|Baa Baa Black Sheep||
Two little Anglo-Indian children, aged five and three, are left – without warning – with foster parents in England, for five years.
There is no love in the house hold, and the boy – Kipling himself – is bullied and ill treated.
When their mother finally comes to take them back, love is restored, but he will always bear the marks of the years of hatred and despair.
The spoiled self-indulgent teenage son of a wealthy American railroad king falls overboard in the North Atlantic from a liner.
He is rescued by a dory from a fishing schooner on the Grand Banks. After three months working as a fisherman he is a changed man, ready for the real world.
Jim Trevor’s father is a pilot, guiding ships up and down the dangerous waters of the Hugli, from Calcutta.
He is desperate to become a pilot too, but his father wants him to be a clerk in the office. He pilots a junk down the river, illegally, by following his father, piloting another vessel. His father beats him for it, but gives in.

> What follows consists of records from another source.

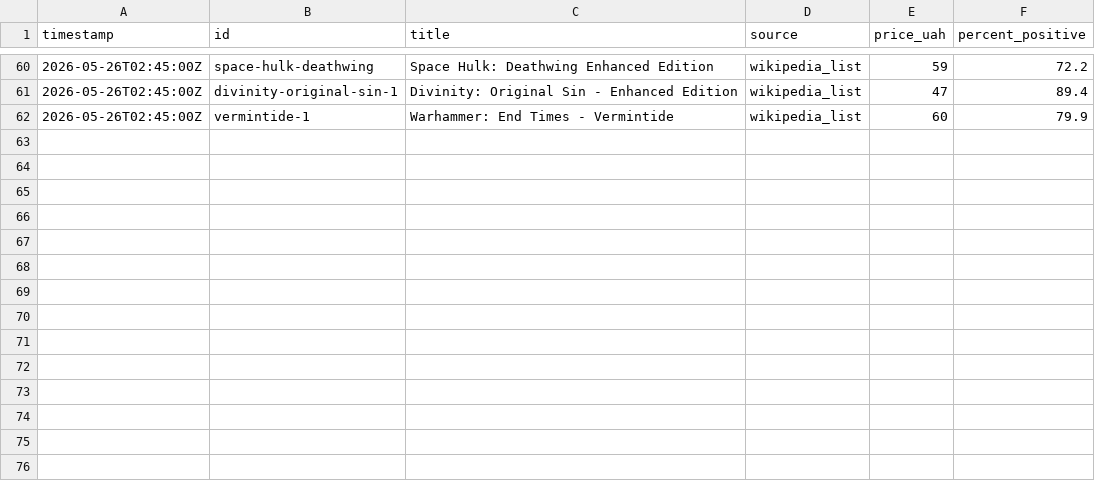
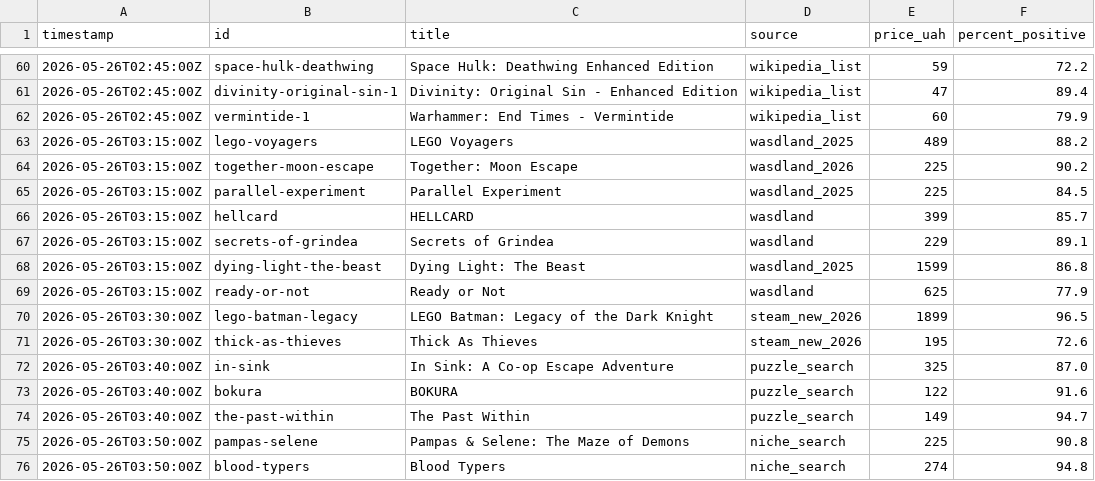
Before and after one commit to LoyEgor/pc-coop-games, a TSV file: .claude/skills/coop-hunter/state/added.tsv, drawn as a sheet; only a part is shown, gaps mark what is left out.

Commit message:
coop-hunter: batch +14 games (total 75, phase 1 wrapping)

```diff
--- a/.claude/skills/coop-hunter/state/added.tsv
+++ b/.claude/skills/coop-hunter/state/added.tsv
@@ -62 +62,15 @@ timestamp	id	title	source	price_uah	percent_positive
 2026-05-26T02:45:00Z	vermintide-1	Warhammer: End Times - Vermintide	wikipedia_list	60	79.9
+2026-05-26T03:15:00Z	lego-voyagers	LEGO Voyagers	wasdland_2025	489	88.2
+2026-05-26T03:15:00Z	together-moon-escape	Together: Moon Escape	wasdland_2026	225	90.2
+2026-05-26T03:15:00Z	parallel-experiment	Parallel Experiment	wasdland_2025	225	84.5
+2026-05-26T03:15:00Z	hellcard	HELLCARD	wasdland	399	85.7
+2026-05-26T03:15:00Z	secrets-of-grindea	Secrets of Grindea	wasdland	229	89.1
+2026-05-26T03:15:00Z	dying-light-the-beast	Dying Light: The Beast	wasdland_2025	1599	86.8
+2026-05-26T03:15:00Z	ready-or-not	Ready or Not	wasdland	625	77.9
+2026-05-26T03:30:00Z	lego-batman-legacy	LEGO Batman: Legacy of the Dark Knight	steam_new_2026	1899	96.5
+2026-05-26T03:30:00Z	thick-as-thieves	Thick As Thieves	steam_new_2026	195	72.6
+2026-05-26T03:40:00Z	in-sink	In Sink: A Co-op Escape Adventure	puzzle_search	325	87.0
+2026-05-26T03:40:00Z	bokura	BOKURA	puzzle_search	122	91.6
+2026-05-26T03:40:00Z	the-past-within	The Past Within	puzzle_search	149	94.7
+2026-05-26T03:50:00Z	pampas-selene	Pampas & Selene: The Maze of Demons	niche_search	225	90.8
+2026-05-26T03:50:00Z	blood-typers	Blood Typers	niche_search	274	94.8
```
Also changed, not shown: .claude/skills/coop-hunter/state/skipped.tsv, 3 other files.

Men and Women
|On Greenhow Hill||Jock Learoyd, a young Yorkshire miner falls in love with Liza Roantree. He thinks of murdering his educated rival, but learns that she is dying. He goes for a soldier, and never forgets her.|
|The Wish House||A woman’s passion for a man dominates her completely to a point where she will sacrifice her life to bear the burden of his suffering.|
|The Phantom Rickshaw||Jack Pansay has had an affair with Agnes, the golden-haired wife of an officer. He wearies of her and tells her so, but she refuses to accept his rejection and dies, broken-hearted. He finds another lady, but is haunted by the ghost of Agnes in her yellow-panelled rickshaw, which only he can see. He dies, a broken man.|
|A Wayside Comedy||Kashima is a small remote station in the hills, fraught with passion, hatred, and infidelity. But there is no escape from Kashima.|
|False Dawn||A tragi-comedy of mistaken identity. A man proposes to the wrong sister. Sisters are women first and sisters afterwards.|
|Lispeth||A heartless Englishman, saved from fever by a young Hill woman at the Christian mission where she lives, flirts with her but leaves her without a thought. She leaves the Christians and goes back to her people.|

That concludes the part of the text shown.